For the vast majority of SaaS platforms and collaboration applications, the most common native export format is JSON. JSON uses human-readable text to store and transmit data objects consisting of attribute-value pairs and arrays (or other serializable values). And while all of the required data is preserved in this format, it’s not the most usable when it comes to reviewing for potential relevance in an investigation, especially for platforms with complex user interfaces or communications channels.
When you think about how we take in the information on a webpage or application, it’s not linear but dynamic. Instead of reading lines of text from the top down, a user simultaneously takes in a combination of text, images, figures, graphs, emoji, attachments, and more. A JSON export loses the visually dynamic nature of SaaS platforms.
Many SaaS platforms have developed application programming interfaces (API) that create a connection between their native format and other software. APIs are created to only share information that may be useful to an outside program while keeping internal details of its system hidden. APIs may be custom-built for a specific pair of systems or may be created to allow for interoperability.
While APIs give users the ability to use 3rd party solutions to preserve, collect, and even cull data housed in a SaaS application, it’s still limited to what the API is built to communicate, and it still may lack some of the visual and dynamic features of the original interface.
How Dynamic Capture Technology Fills the Export Gap
Sometimes referred to as crawling and scraping, dynamic capture tools combine to preserve website and application data as it appears live on a website. Crawlers capture all of the pages from a single domain, and then scrapers extract predefined data fields from those pages.
For ediscovery and compliance, this technology stores data in a forensically-sound, unalterable way that provides a complete audit trail – including the hash value for the collection in the metadata – demonstrating a defensible process.
But the real benefit comes from reviewing and interacting with the dynamic web archive, which gives full context to the data and offers users insights that might not be available through an API or JSON export.
When coupled with advanced search and data visualization tools, this technology provides a strong solution for managing SaaS and collaboration data for ediscovery and regulatory compliance.
More and more, relevant data is found not only in the text on a webpage but in the interface as well.

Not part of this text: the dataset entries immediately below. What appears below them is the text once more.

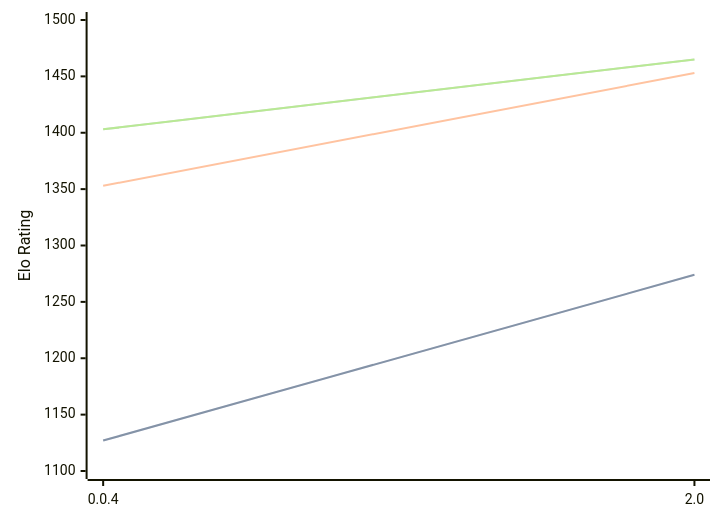
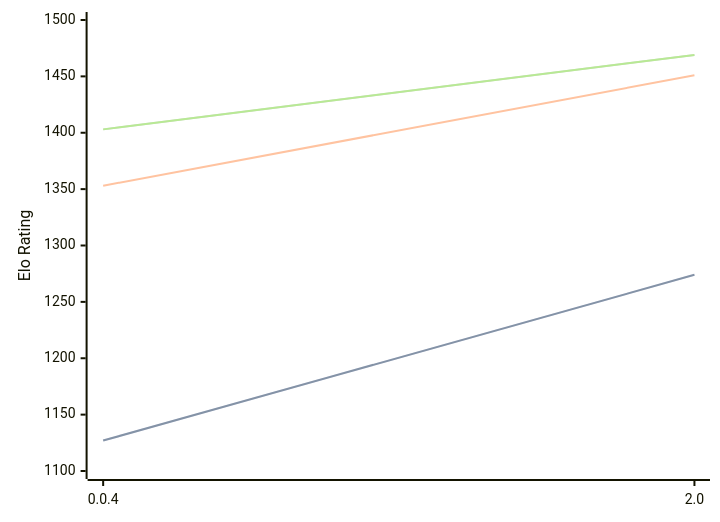
Before and after one commit to computer-chess-index/cci: the diagram in engines/Oops!Mate.md, drawn with Mermaid. The commit also changed other lines of this file, not shown here.

Commit message:
Update CCI Ratings (ELO VLTC) - 2026-08-01

````diff
--- a/engines/Oops!Mate.md
+++ b/engines/Oops!Mate.md
@@ -52,11 +52,11 @@
 ```mermaid
 %%{init: {"theme":"base","themeVariables":{"seriesColors:['#a3a3a3','#222221','#faa371']}}}%%
 xychart-beta
   x-axis ["0.0.4", "2.0"]
   y-axis "Elo Rating" 1100 --> 1500
   line "STC (8.0+0.08s)" [1127, 1274]
   line "STC (8.0+0.08s)" [1127, 1274]
-  line "LTC (60.0+0.60s)" [1353, 1453]
-  line "VLTC (2m24s+1.12s)" [1403, 1465]
-  line "VLTC (2m24s+1.12s)" [1403, 1465]
+  line "LTC (60.0+0.60s)" [1353, 1451]
+  line "VLTC (2m24s+1.12s)" [1403, 1469]
+  line "VLTC (2m24s+1.12s)" [1403, 1469]
 ```
````
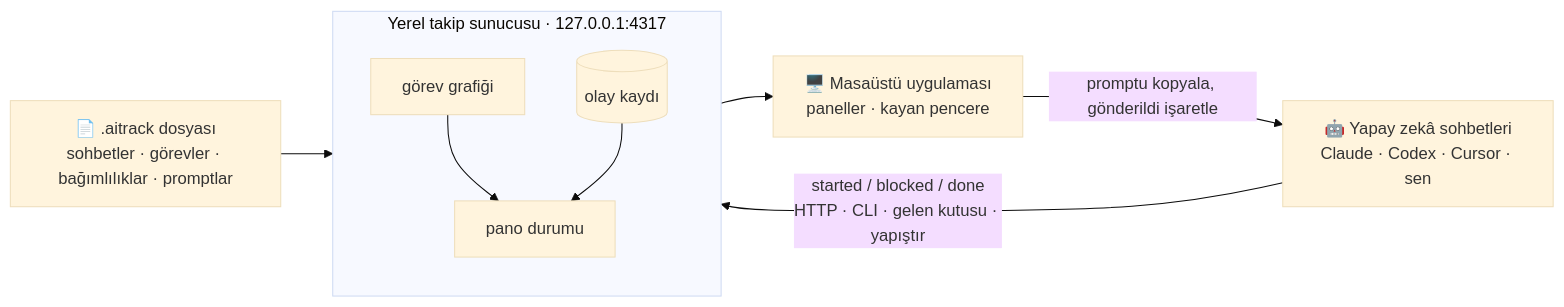
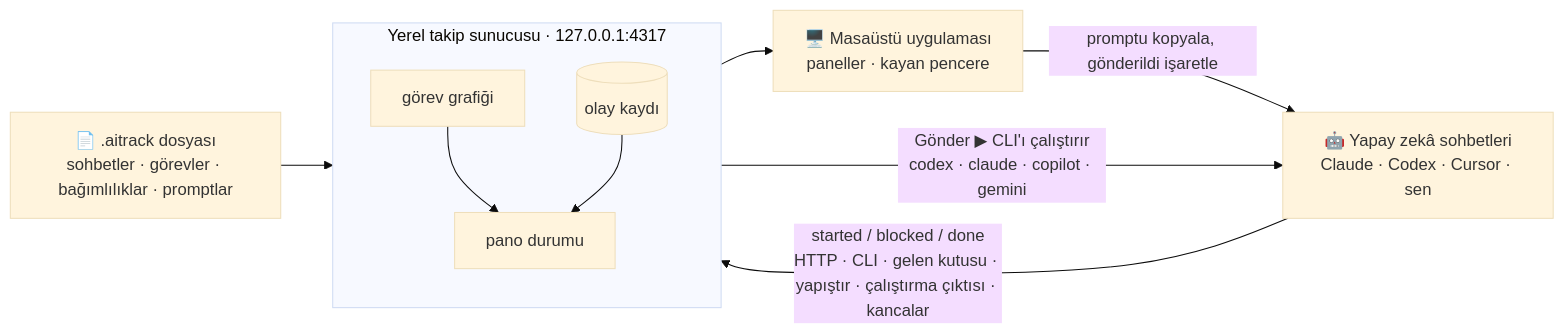
One commit to mitradeniz/ai-tracking-system changed the second of 3 diagrams in README.tr.md. Above: the diagram before and after it, drawn with Mermaid (base theme). The commit also changed other lines of this file and 36 other files, not shown here.

````diff
--- a/README.tr.md
+++ b/README.tr.md
@@ -184,12 +211,13 @@
 ```mermaid
 flowchart LR
     F["📄 .aitrack dosyası<br/>sohbetler · görevler · bağımlılıklar · promptlar"] --> T
     subgraph T["Yerel takip sunucusu · 127.0.0.1:4317"]
       direction TB
       G[görev grafiği] --> B[pano durumu]
       L[(olay kaydı)] --> B
     end
     T --> UI["🖥️ Masaüstü uygulaması<br/>paneller · kayan pencere"]
     UI -- "promptu kopyala, gönderildi işaretle" --> C["🤖 Yapay zekâ sohbetleri<br/>Claude · Codex · Cursor · sen"]
-    C -- "started / blocked / done<br/>HTTP · CLI · gelen kutusu · yapıştır" --> L
+    T -- "Gönder ▶ CLI'ı çalıştırır<br/>codex · claude · copilot · gemini" --> C
+    C -- "started / blocked / done<br/>HTTP · CLI · gelen kutusu · yapıştır · çalıştırma çıktısı · kancalar" --> L
 ```
````
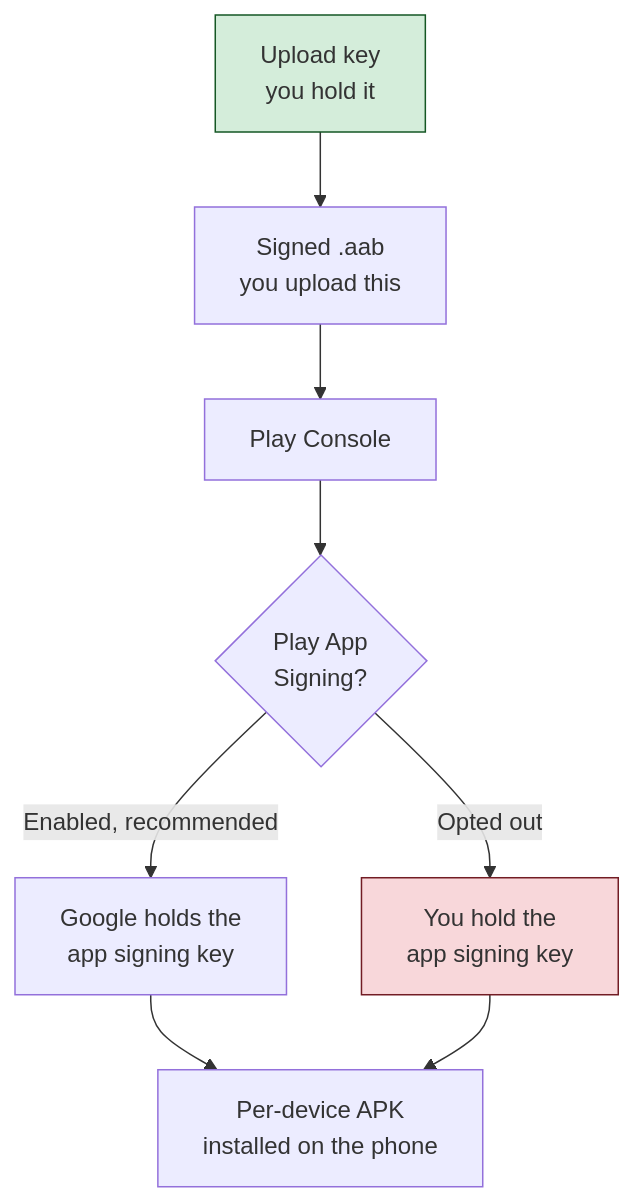
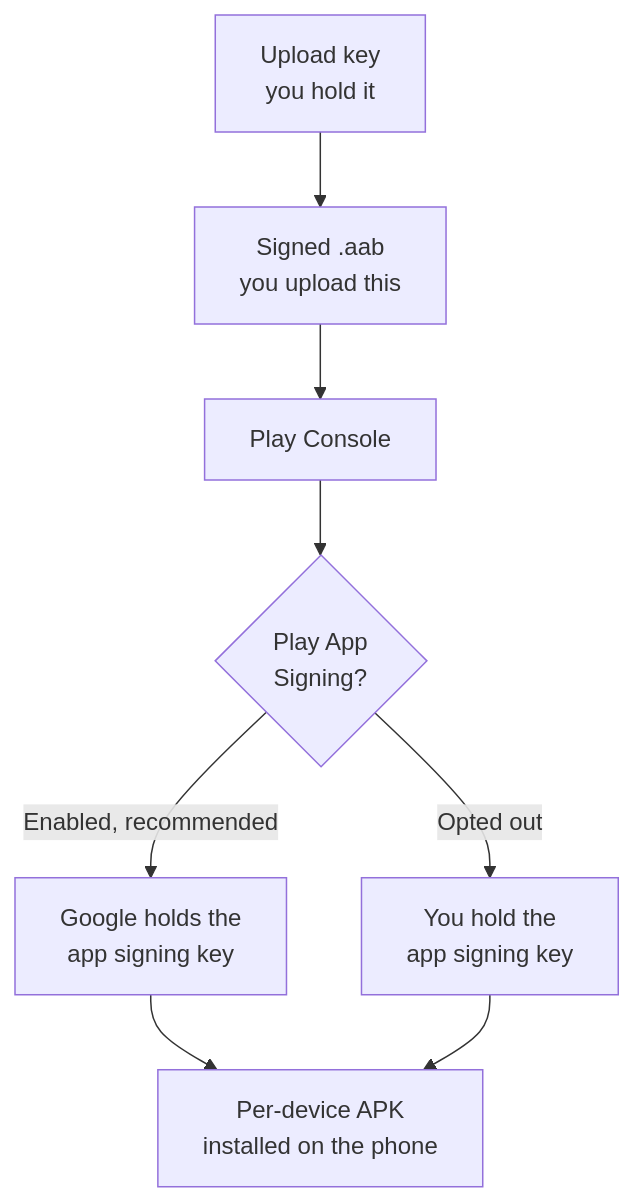
The diagram in platforms/android/README.md (brijeshspatel/csharp-project-005-dotnet-maui-app-distribution), drawn with Mermaid before and after one commit. The commit also changed other lines of this file and 24 other files, not shown here.

````diff
--- a/platforms/android/README.md
+++ b/platforms/android/README.md
@@ -69,25 +29,10 @@
 ```mermaid
-
 flowchart TD
-
     UK[Upload key<br/>you hold it] --> AAB[Signed .aab<br/>you upload this]
-
     AAB --> PC[Play Console]
-
     PC --> PAS{Play App<br/>Signing?}
-
     PAS -->|Enabled, recommended| GK[Google holds the<br/>app signing key]
-
     PAS -->|Opted out| YK[You hold the<br/>app signing key]
-
     GK --> APK[Per-device APK<br/>installed on the phone]
-
     YK --> APK
-
-
-
-    style UK fill:#d4edda,stroke:#155724
-
-    style YK fill:#f8d7da,stroke:#721c24
-
 ```
````
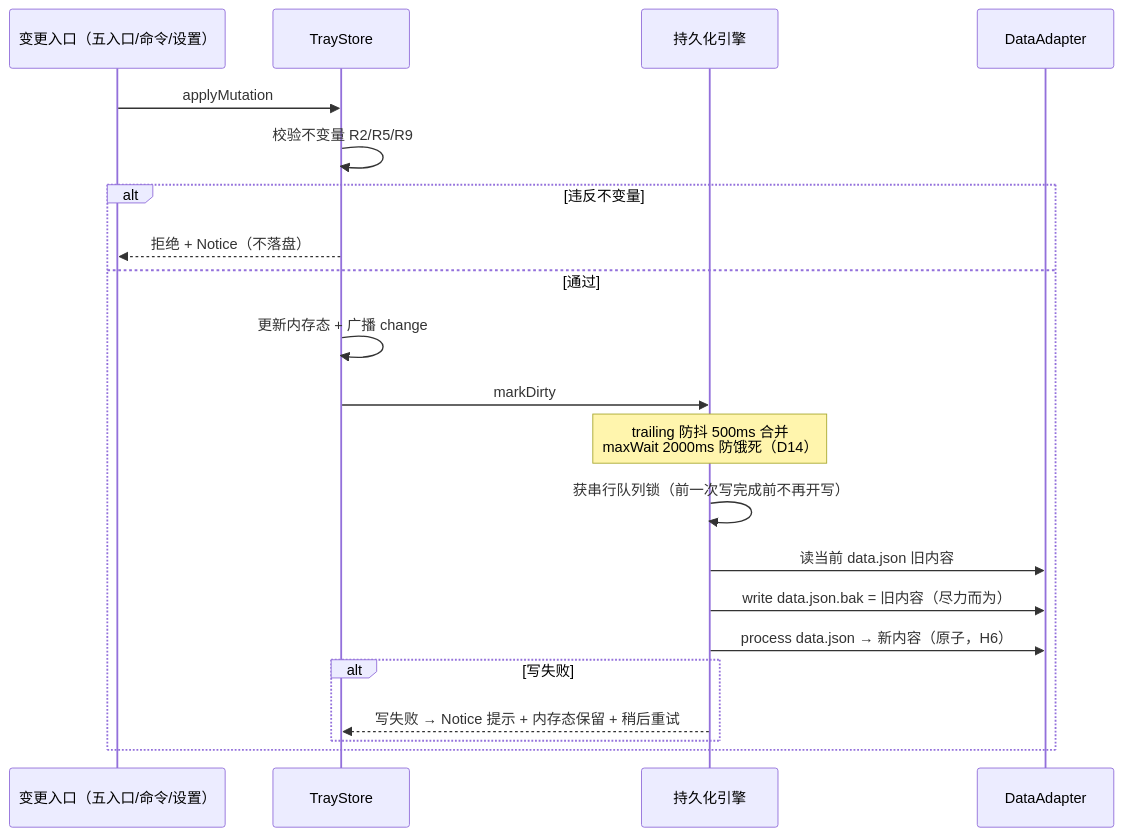
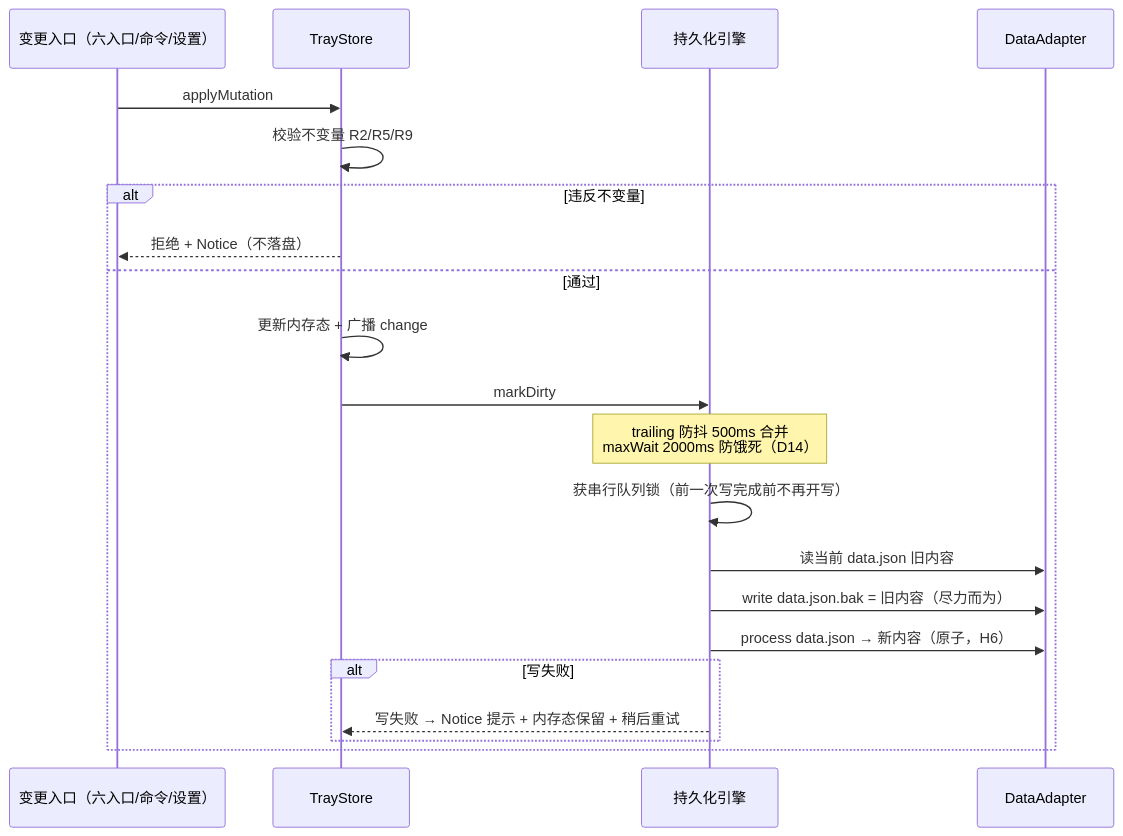
One commit to iceblyte/tab-tray changed the second of 4 diagrams in docs/DESIGN.md. Above: the diagram before and after it, drawn with Mermaid. The commit also changed other lines of this file and 5 other files, not shown here.

````diff
--- a/docs/DESIGN.md
+++ b/docs/DESIGN.md
@@ -371,23 +376,23 @@
 ```mermaid
 sequenceDiagram
-    participant M as 变更入口（五入口/命令/设置）
+    participant M as 变更入口（六入口/命令/设置）
     participant S as TrayStore
     participant P as 持久化引擎
     participant A as DataAdapter
     M->>S: applyMutation
     S->>S: 校验不变量 R2/R5/R9
     alt 违反不变量
         S-->>M: 拒绝 + Notice（不落盘）
     else 通过
         S->>S: 更新内存态 + 广播 change
         S->>P: markDirty
         Note over P: trailing 防抖 500ms 合并<br/>maxWait 2000ms 防饿死（D14）
         P->>P: 获串行队列锁（前一次写完成前不再开写）
         P->>A: 读当前 data.json 旧内容
         P->>A: write data.json.bak = 旧内容（尽力而为）
         P->>A: process data.json → 新内容（原子，H6）
         alt 写失败
             P-->>S: 写失败 → Notice 提示 + 内存态保留 + 稍后重试
         end
     end
 ```
````
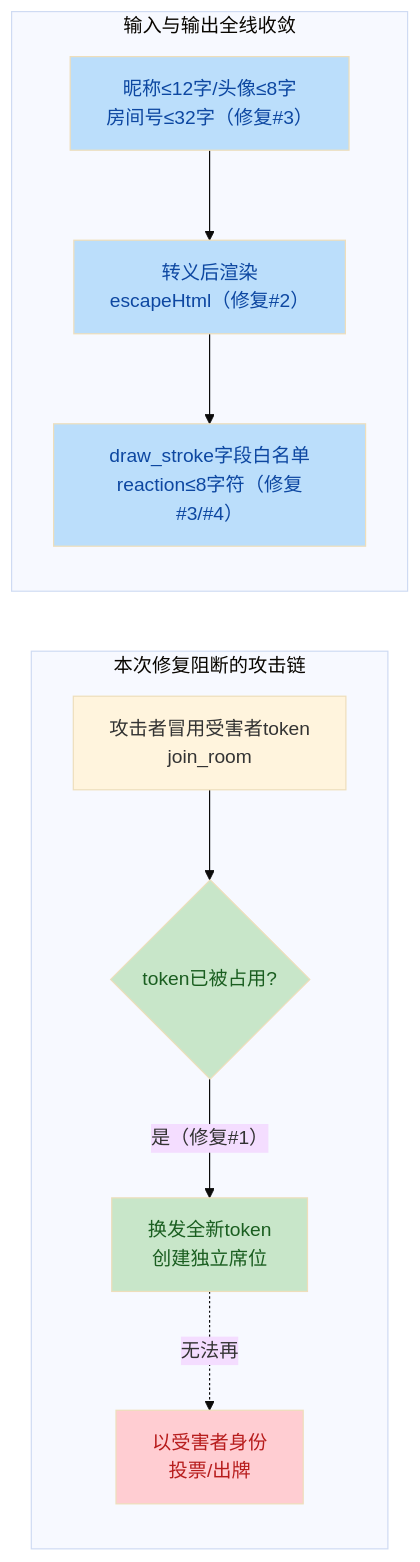
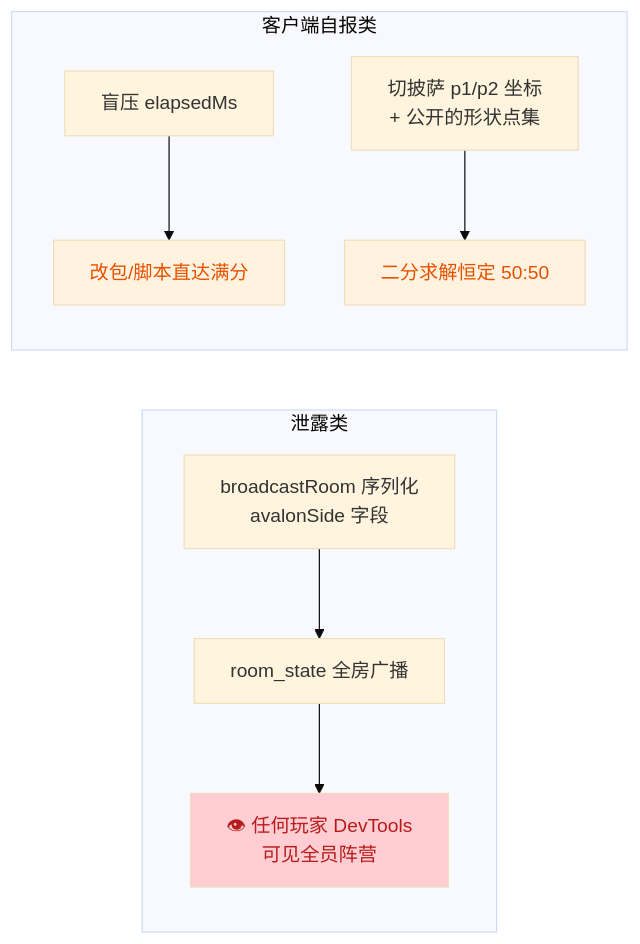
One commit to Misaka450/Partyhub changed the second of 3 diagrams in CODE_AUDIT_REPORT.md. Above: the diagram before and after it, drawn with Mermaid (base theme). The commit also changed other lines of this file and 43 other files, not shown here.

````diff
--- a/CODE_AUDIT_REPORT.md
+++ b/CODE_AUDIT_REPORT.md
@@ -33,20 +77,13 @@
 ```mermaid
 flowchart LR
-    subgraph FIXED["本次修复阻断的攻击链"]
-        direction TB
-        A1["攻击者冒用受害者token<br/>join_room"] --> A2{"token已被占用?"}
-        A2 -->|"是（修复#1）"| A3["换发全新token<br/>创建独立席位"]
-        A3 -.->|无法再| A4["以受害者身份<br/>投票/出牌"]
+    subgraph LEAK["泄露类"]
+        A1["broadcastRoom 序列化<br/>avalonSide 字段"] --> A2["room_state 全房广播"] --> A3["👁 任何玩家 DevTools<br/>可见全员阵营"]
     end
-    subgraph SANITIZED["输入与输出全线收敛"]
-        direction TB
-        B1["昵称≤12字/头像≤8字<br/>房间号≤32字（修复#3）"] --> B2["转义后渲染<br/>escapeHtml（修复#2）"]
-        B2 --> B3["draw_stroke字段白名单<br/>reaction≤8字符（修复#3/#4）"]
+    subgraph TRUST["客户端自报类"]
+        B1["盲压 elapsedMs"] --> B3["改包/脚本直达满分"]
+        B2["切披萨 p1/p2 坐标<br/>+ 公开的形状点集"] --> B4["二分求解恒定 50:50"]
     end
-    style A2 fill:#c8e6c9,color:#1a5e20
-    style A3 fill:#c8e6c9,color:#1a5e20
-    style A4 fill:#ffcdd2,color:#b71c1c
-    style B1 fill:#bbdefb,color:#0d47a1
-    style B2 fill:#bbdefb,color:#0d47a1
-    style B3 fill:#bbdefb,color:#0d47a1
+    style A3 fill:#ffcdd2,color:#b71c1c
+    style B3 fill:#fff3e0,color:#e65100
+    style B4 fill:#fff3e0,color:#e65100
 ```
````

Toggles, dropdowns, and other dynamic elements which aren't a part of traditional exports can provide important information for internal investigations, compliance audits, and ediscovery, and having a solution that can defensibly preserve this data will continue to be an important part of the legal process.
To learn more about ediscovery technology for collaboration applications, download Hanzo’s Guide to Litigation and Ediscovery here!